┌────────

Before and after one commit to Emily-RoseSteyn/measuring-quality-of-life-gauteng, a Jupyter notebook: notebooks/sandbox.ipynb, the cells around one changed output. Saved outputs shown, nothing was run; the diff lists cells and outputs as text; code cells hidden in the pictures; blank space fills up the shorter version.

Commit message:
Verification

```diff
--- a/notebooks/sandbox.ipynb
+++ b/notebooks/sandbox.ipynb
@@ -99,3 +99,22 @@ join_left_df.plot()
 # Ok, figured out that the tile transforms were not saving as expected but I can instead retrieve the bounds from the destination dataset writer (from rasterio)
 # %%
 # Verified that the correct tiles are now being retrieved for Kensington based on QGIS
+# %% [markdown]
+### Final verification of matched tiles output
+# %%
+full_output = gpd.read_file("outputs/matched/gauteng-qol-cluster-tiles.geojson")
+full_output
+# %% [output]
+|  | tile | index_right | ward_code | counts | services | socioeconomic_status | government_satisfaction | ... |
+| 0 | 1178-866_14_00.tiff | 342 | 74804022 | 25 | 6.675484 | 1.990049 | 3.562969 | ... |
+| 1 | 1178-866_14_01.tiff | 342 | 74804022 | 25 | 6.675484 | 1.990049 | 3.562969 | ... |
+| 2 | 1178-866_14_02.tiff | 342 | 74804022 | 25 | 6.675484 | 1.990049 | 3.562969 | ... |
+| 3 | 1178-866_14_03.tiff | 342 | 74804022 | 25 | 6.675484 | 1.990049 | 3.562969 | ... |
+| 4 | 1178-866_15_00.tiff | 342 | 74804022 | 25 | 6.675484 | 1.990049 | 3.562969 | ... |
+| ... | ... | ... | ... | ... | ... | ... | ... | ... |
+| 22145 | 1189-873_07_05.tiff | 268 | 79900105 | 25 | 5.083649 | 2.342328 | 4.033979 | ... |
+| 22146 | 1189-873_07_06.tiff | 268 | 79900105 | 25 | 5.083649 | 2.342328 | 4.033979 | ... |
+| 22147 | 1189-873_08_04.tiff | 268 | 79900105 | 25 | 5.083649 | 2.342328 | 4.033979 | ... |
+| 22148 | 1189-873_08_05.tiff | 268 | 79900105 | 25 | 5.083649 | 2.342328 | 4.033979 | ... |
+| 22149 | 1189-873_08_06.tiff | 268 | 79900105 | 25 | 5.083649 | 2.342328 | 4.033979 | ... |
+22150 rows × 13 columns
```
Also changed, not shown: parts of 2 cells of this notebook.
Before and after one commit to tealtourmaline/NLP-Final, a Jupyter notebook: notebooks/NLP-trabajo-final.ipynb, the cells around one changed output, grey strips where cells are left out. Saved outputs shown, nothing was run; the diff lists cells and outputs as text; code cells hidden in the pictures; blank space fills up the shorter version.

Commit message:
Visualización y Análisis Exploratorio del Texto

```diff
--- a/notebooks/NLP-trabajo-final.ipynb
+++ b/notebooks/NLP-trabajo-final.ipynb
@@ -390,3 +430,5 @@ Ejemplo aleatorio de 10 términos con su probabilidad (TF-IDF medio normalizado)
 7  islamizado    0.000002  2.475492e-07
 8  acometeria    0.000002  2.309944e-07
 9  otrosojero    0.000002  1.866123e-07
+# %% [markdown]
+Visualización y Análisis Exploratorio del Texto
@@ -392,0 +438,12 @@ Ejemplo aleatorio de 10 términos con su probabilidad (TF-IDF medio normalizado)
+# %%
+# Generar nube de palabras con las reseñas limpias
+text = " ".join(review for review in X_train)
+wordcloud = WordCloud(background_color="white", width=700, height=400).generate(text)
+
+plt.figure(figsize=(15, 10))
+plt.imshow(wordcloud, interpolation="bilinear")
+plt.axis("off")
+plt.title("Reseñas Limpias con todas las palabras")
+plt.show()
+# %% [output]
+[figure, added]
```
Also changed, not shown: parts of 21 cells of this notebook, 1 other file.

└────────

EXERCISE INSTRUCTIONS — Each line of the entries where the string "tiles" occurs should be shown.

ANSWER BOX —
 # Verified that the correct tiles are now being retrieved for Kensington based on QGIS
+### Final verification of matched tiles output
+full_output = gpd.read_file("outputs/matched/gauteng-qol-cluster-tiles.geojson")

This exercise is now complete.